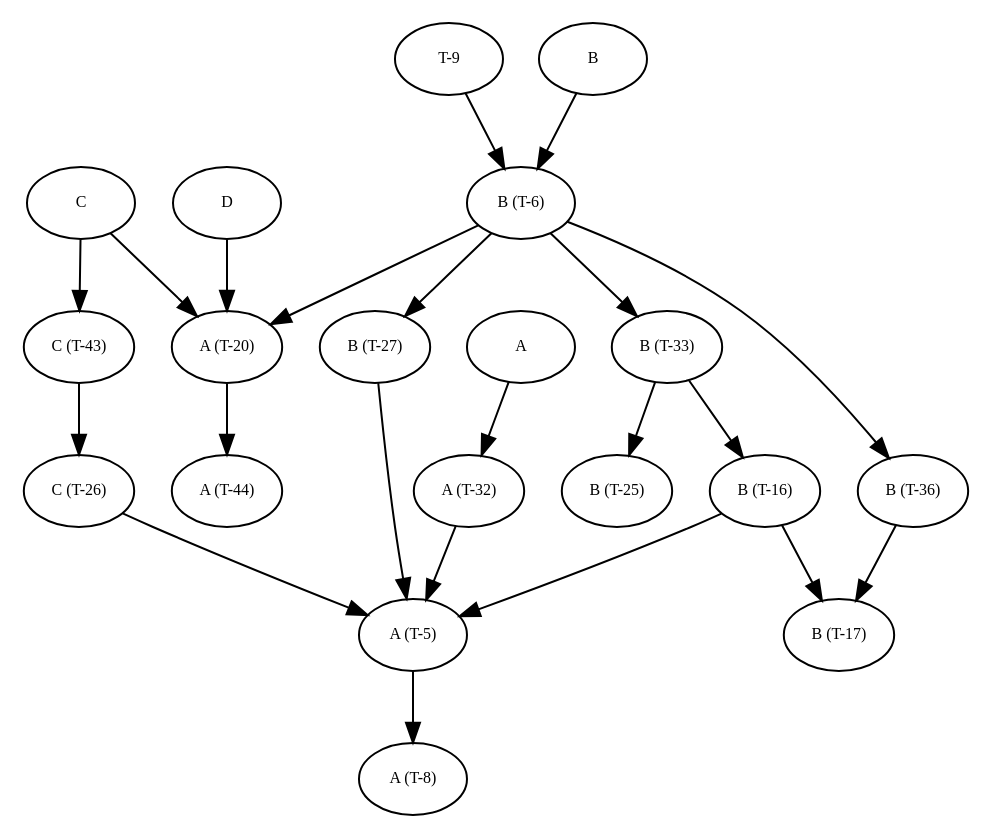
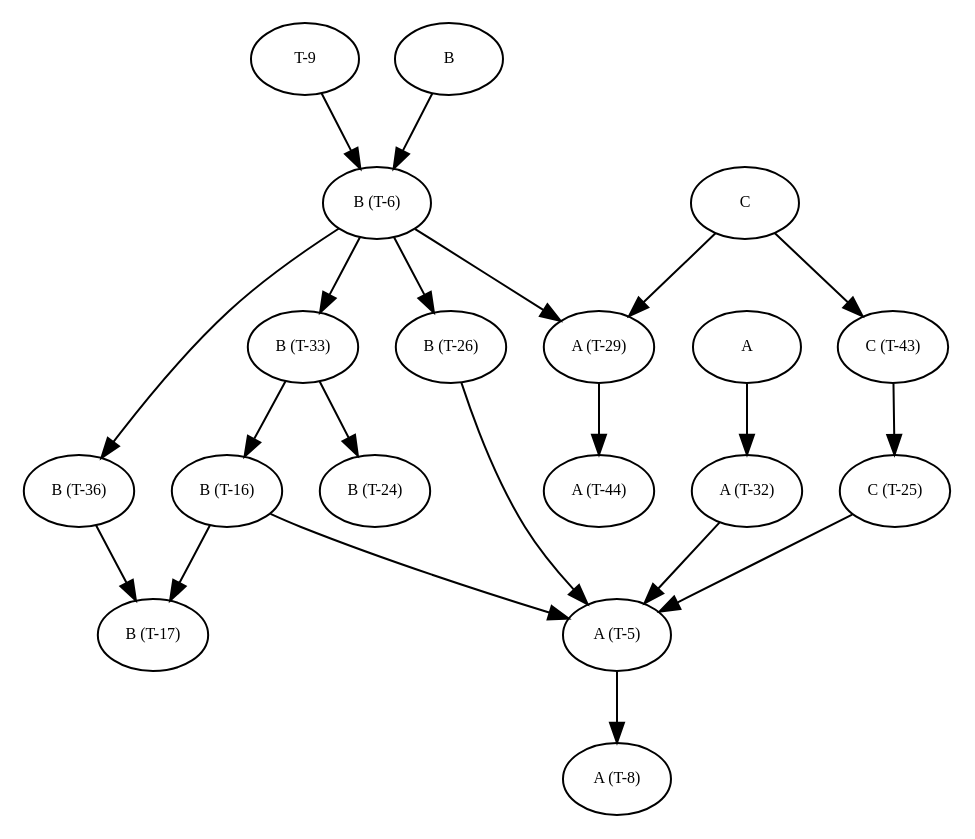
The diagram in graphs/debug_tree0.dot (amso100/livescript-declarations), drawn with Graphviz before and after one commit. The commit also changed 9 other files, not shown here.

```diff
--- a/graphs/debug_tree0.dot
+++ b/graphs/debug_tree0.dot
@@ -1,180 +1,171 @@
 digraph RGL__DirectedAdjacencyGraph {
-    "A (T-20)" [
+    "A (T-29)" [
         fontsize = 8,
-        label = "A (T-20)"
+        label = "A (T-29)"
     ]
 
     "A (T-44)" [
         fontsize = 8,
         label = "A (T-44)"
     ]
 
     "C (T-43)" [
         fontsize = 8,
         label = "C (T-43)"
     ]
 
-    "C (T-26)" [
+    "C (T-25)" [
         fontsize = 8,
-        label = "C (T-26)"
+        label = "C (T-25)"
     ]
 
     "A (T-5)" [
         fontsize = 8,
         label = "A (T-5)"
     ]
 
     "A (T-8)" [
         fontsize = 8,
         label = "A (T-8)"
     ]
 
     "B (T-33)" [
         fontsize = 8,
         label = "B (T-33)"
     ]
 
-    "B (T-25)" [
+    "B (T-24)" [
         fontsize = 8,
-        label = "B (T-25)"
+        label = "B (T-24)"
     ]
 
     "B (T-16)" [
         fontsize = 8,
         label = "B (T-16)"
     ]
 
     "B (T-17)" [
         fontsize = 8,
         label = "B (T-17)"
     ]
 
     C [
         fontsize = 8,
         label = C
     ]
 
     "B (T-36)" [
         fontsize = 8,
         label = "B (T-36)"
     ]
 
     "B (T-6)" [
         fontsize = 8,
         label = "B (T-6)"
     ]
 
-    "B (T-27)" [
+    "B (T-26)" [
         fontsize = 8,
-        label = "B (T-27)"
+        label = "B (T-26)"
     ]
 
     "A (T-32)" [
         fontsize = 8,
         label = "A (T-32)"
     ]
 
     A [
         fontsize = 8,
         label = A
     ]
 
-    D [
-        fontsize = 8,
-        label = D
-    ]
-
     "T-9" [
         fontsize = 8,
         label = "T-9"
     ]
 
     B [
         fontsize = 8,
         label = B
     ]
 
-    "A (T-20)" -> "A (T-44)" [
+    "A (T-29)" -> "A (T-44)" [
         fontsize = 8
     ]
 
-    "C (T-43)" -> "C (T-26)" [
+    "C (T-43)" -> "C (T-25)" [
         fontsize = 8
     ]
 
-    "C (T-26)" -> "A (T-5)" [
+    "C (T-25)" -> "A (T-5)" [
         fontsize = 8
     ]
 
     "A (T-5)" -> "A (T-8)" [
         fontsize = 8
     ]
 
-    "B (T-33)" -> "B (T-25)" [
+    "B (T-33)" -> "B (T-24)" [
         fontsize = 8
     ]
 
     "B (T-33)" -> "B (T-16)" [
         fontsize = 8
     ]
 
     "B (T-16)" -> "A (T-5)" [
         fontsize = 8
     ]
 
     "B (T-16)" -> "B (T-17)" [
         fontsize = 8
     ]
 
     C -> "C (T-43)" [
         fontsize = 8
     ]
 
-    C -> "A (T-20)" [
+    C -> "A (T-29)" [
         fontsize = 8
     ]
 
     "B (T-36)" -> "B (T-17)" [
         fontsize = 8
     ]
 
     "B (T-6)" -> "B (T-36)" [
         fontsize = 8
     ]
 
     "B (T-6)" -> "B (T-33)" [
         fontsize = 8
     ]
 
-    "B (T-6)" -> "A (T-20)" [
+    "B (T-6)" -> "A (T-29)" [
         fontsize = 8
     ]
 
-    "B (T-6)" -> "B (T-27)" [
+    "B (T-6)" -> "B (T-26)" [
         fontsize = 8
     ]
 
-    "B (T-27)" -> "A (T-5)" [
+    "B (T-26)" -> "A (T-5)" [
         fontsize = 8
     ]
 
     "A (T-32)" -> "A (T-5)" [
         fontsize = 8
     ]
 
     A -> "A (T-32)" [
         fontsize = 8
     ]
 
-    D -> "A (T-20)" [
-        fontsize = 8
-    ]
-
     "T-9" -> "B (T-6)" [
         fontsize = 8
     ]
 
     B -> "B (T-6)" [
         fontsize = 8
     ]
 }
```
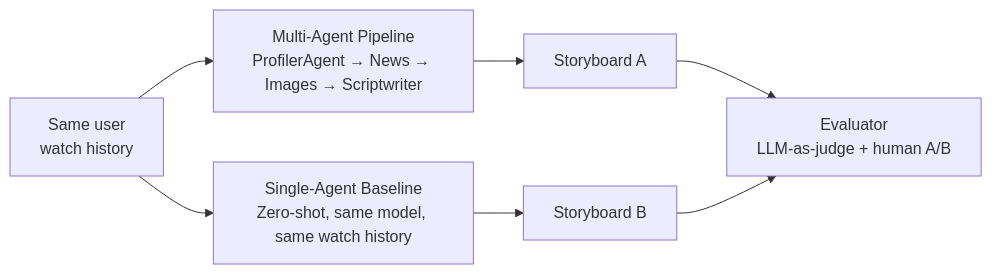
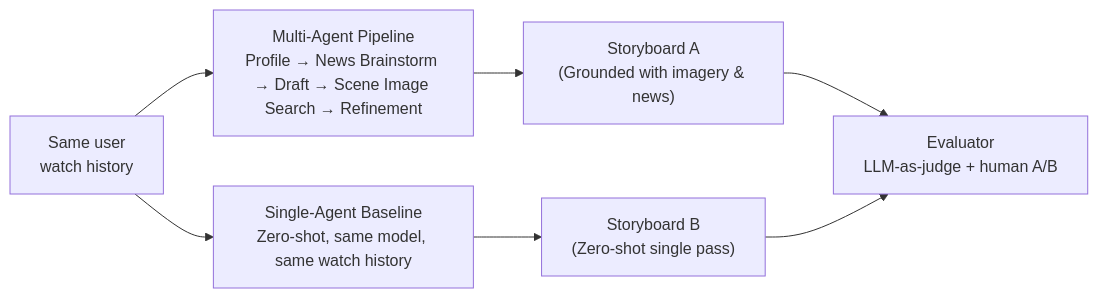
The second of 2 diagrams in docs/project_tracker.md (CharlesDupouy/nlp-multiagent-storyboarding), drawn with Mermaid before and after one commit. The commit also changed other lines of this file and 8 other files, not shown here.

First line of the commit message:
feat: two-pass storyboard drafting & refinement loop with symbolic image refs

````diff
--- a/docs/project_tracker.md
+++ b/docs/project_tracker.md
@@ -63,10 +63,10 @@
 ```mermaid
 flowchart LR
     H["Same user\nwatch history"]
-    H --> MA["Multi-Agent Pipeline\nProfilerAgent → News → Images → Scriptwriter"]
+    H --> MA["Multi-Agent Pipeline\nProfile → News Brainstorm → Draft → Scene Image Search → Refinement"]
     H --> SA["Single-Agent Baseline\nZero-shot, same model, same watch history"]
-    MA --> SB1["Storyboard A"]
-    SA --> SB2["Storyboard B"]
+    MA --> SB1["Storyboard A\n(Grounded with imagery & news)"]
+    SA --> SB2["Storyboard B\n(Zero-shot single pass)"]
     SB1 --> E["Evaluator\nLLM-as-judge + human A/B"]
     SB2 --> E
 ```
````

=-=-=

▸ **TASK TO CARRY OUT**
Filter the material above down to the lines that hold the word "docs".

▸ **OUTPUT FOR THIS EXERCISE**
The second of 2 diagrams in docs/project_tracker.md (CharlesDupouy/nlp-multiagent-storyboarding), drawn with Mermaid before and after one commit. The commit also changed other lines of this file and 8 other files, not shown here.
--- a/docs/project_tracker.md
+++ b/docs/project_tracker.md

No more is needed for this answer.